### Exercise goal
Every line below that holds the word "RepositorySingleton" must be listed.

### Excerpted data
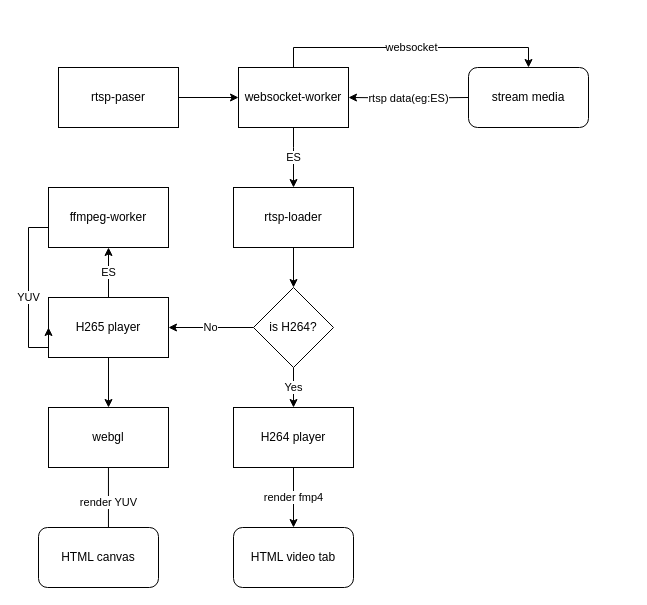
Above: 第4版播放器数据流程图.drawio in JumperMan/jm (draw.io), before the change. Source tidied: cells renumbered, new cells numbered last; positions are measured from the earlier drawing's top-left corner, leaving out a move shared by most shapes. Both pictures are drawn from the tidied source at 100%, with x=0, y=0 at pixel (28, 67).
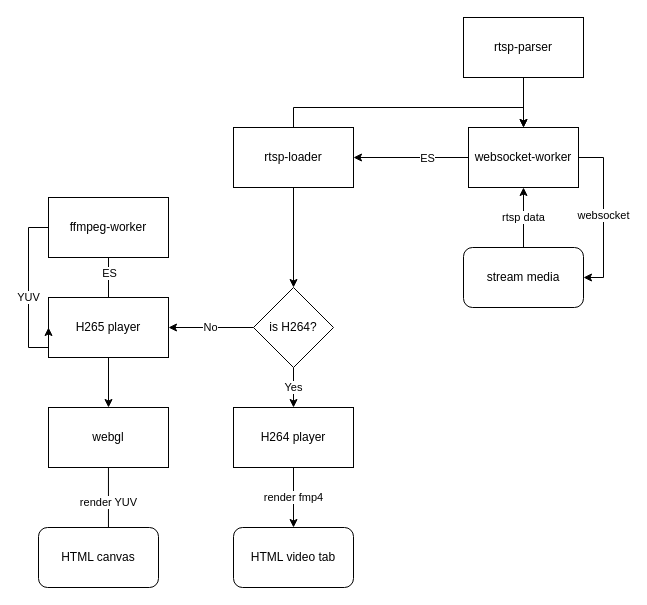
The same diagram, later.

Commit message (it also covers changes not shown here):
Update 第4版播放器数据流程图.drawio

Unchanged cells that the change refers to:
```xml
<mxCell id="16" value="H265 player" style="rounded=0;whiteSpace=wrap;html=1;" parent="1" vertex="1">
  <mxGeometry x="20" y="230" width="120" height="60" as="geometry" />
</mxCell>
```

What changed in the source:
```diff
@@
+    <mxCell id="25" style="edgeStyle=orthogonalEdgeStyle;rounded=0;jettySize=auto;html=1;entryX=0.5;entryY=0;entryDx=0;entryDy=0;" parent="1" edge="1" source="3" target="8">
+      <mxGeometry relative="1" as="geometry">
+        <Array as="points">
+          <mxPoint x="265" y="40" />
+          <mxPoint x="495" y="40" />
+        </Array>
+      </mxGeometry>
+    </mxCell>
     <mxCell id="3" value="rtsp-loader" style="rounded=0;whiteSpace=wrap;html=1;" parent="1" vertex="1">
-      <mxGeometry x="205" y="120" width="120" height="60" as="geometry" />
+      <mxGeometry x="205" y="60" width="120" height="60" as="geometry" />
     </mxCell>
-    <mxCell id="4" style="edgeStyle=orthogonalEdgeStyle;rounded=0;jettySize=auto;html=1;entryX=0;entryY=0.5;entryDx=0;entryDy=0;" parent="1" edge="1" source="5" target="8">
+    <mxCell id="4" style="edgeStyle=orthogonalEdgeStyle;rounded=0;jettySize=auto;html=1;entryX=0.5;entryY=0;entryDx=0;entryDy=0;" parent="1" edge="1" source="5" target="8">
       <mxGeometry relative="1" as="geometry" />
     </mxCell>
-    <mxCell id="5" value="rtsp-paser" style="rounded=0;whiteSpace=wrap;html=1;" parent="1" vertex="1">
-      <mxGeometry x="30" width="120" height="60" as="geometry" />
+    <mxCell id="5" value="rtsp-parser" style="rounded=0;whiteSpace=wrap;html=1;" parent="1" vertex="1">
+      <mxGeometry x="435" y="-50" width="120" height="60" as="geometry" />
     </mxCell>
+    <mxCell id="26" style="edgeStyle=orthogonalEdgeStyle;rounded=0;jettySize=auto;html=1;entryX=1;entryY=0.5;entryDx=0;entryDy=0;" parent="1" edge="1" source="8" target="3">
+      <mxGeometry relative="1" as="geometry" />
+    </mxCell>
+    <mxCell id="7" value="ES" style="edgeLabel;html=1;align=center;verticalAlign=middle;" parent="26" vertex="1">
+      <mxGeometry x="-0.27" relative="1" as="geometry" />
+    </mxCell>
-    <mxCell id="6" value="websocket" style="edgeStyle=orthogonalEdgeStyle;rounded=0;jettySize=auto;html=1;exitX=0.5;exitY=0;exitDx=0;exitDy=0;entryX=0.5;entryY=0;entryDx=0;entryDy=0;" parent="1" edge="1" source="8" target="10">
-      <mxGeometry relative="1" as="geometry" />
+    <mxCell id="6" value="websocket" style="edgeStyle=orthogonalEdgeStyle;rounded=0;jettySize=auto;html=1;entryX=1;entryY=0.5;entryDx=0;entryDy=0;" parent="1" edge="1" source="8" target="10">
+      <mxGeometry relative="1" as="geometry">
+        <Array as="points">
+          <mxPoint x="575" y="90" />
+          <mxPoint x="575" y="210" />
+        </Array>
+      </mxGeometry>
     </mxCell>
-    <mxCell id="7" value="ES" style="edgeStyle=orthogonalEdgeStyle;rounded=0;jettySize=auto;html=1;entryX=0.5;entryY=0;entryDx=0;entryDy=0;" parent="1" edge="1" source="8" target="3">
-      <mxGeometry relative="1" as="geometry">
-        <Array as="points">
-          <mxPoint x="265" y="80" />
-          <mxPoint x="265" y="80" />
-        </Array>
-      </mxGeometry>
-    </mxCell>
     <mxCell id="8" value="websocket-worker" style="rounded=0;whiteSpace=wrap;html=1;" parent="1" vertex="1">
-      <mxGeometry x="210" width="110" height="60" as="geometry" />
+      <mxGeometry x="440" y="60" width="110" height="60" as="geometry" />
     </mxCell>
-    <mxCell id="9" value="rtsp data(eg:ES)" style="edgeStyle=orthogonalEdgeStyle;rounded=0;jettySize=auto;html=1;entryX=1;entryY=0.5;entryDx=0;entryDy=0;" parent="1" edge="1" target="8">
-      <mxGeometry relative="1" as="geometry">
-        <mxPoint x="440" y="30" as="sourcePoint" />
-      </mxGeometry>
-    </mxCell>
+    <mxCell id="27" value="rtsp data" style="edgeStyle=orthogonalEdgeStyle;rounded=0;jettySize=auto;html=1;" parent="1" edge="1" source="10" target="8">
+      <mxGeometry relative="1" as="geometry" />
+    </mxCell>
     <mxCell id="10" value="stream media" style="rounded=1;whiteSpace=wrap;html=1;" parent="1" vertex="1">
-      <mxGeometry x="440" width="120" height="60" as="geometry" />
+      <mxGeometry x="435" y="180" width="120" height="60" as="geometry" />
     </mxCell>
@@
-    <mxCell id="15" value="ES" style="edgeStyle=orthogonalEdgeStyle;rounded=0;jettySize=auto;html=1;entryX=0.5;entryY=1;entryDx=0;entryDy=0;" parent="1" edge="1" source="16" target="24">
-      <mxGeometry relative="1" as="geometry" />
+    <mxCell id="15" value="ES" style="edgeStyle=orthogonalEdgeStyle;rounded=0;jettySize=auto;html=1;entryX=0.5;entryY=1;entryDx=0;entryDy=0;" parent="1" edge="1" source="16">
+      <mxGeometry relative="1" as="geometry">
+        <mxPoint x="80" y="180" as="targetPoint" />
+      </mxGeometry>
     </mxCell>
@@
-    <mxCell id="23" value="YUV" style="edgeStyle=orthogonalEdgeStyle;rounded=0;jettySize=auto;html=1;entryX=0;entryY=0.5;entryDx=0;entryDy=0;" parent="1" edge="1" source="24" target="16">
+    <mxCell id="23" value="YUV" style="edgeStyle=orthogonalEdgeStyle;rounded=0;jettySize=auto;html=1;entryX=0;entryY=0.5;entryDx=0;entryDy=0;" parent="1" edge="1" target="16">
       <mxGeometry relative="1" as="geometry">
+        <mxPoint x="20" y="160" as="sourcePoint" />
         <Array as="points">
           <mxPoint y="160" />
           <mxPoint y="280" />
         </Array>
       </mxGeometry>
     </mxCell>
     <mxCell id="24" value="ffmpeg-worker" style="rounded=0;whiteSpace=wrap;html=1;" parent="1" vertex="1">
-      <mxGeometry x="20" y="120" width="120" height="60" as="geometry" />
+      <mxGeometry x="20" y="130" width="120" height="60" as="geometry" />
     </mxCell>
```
...
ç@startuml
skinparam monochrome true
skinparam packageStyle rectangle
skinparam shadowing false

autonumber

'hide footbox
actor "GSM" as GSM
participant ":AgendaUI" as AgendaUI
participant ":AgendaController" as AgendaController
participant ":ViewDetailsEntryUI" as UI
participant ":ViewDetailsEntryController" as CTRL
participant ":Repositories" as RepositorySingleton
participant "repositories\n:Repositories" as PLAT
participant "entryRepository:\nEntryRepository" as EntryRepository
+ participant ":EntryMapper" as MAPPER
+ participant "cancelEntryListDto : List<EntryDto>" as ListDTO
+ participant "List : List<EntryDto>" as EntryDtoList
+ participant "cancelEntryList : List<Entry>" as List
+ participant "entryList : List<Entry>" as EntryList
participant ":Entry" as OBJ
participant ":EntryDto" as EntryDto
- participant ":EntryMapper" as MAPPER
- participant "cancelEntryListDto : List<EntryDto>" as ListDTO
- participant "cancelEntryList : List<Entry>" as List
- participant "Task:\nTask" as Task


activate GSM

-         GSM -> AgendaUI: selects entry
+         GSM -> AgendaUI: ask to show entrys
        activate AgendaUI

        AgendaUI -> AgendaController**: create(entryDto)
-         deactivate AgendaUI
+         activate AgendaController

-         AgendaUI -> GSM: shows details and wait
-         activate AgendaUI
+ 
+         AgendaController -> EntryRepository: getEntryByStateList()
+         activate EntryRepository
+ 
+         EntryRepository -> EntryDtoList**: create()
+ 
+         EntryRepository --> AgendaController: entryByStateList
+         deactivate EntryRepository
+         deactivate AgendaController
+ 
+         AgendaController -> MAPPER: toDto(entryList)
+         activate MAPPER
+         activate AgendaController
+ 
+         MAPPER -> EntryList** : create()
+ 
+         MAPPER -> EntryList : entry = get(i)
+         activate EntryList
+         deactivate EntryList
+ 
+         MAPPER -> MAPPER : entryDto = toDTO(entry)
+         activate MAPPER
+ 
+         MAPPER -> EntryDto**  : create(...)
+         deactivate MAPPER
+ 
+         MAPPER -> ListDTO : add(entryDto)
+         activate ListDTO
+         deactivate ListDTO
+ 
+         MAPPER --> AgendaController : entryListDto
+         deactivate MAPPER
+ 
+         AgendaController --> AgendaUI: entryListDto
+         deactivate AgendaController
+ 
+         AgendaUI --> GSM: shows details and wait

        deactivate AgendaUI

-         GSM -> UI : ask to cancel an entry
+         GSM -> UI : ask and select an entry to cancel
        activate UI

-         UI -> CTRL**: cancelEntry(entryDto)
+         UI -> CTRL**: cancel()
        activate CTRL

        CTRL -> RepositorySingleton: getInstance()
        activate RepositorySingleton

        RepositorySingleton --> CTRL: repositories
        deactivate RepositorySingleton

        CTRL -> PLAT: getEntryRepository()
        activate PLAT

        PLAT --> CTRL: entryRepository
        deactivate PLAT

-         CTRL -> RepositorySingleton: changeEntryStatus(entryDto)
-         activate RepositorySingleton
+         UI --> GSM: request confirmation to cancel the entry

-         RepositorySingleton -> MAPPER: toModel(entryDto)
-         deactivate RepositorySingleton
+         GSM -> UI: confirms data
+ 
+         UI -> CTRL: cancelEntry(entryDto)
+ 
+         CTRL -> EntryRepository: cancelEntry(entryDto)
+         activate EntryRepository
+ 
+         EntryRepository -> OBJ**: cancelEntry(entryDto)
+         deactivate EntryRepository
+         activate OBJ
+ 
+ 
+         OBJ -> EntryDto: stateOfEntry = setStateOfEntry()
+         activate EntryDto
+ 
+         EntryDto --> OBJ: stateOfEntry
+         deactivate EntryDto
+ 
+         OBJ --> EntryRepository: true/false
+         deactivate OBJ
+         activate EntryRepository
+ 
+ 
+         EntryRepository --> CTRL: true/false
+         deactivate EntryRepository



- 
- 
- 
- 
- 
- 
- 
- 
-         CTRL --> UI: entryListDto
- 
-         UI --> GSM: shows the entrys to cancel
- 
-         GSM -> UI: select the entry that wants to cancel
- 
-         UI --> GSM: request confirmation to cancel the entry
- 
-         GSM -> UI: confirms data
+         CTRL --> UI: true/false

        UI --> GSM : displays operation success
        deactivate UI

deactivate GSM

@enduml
--
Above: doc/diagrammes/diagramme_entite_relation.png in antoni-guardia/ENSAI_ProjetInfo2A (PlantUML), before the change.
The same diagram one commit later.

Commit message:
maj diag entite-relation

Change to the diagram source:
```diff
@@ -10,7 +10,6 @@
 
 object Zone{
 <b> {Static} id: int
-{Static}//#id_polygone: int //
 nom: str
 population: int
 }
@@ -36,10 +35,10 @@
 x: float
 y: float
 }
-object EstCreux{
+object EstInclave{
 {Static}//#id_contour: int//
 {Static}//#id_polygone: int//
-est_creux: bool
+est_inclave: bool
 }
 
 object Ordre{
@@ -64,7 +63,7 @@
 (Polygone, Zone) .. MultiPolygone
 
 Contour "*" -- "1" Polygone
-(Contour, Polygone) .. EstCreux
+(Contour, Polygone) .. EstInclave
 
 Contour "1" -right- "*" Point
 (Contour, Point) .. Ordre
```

### Solution to the exercise
participant ":Repositories" as RepositorySingleton
        CTRL -> RepositorySingleton: getInstance()
        activate RepositorySingleton
        RepositorySingleton --> CTRL: repositories
        deactivate RepositorySingleton
-         CTRL -> RepositorySingleton: changeEntryStatus(entryDto)
-         activate RepositorySingleton
-         RepositorySingleton -> MAPPER: toModel(entryDto)
-         deactivate RepositorySingleton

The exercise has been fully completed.